* **What needs to be done**
Hunt through the lines below for the string "retained" and copy each one that has it.

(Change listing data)
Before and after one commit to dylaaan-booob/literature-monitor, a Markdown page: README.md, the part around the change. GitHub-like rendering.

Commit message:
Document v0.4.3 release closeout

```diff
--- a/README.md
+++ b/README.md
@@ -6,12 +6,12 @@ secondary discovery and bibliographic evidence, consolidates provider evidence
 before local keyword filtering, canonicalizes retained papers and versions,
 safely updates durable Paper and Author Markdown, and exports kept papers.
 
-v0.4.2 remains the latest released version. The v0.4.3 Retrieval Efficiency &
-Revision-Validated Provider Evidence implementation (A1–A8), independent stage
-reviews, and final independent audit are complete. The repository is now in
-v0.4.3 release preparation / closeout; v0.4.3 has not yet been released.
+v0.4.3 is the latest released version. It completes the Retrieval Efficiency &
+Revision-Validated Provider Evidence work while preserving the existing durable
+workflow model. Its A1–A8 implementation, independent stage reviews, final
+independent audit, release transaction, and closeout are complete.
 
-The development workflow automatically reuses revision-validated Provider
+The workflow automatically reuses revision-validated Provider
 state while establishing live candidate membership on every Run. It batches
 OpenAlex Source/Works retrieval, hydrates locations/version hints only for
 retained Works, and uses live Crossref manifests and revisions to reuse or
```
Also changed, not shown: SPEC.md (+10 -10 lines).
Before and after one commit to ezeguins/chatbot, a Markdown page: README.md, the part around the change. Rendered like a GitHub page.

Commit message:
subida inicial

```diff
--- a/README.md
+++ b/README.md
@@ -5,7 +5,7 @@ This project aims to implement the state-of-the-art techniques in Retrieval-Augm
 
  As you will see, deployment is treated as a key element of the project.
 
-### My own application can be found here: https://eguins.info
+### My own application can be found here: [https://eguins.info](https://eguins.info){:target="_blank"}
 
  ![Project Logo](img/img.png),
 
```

* **Problem solution**
 before local keyword filtering, canonicalizes retained papers and versions,
 retained Works, and uses live Crossref manifests and revisions to reuse or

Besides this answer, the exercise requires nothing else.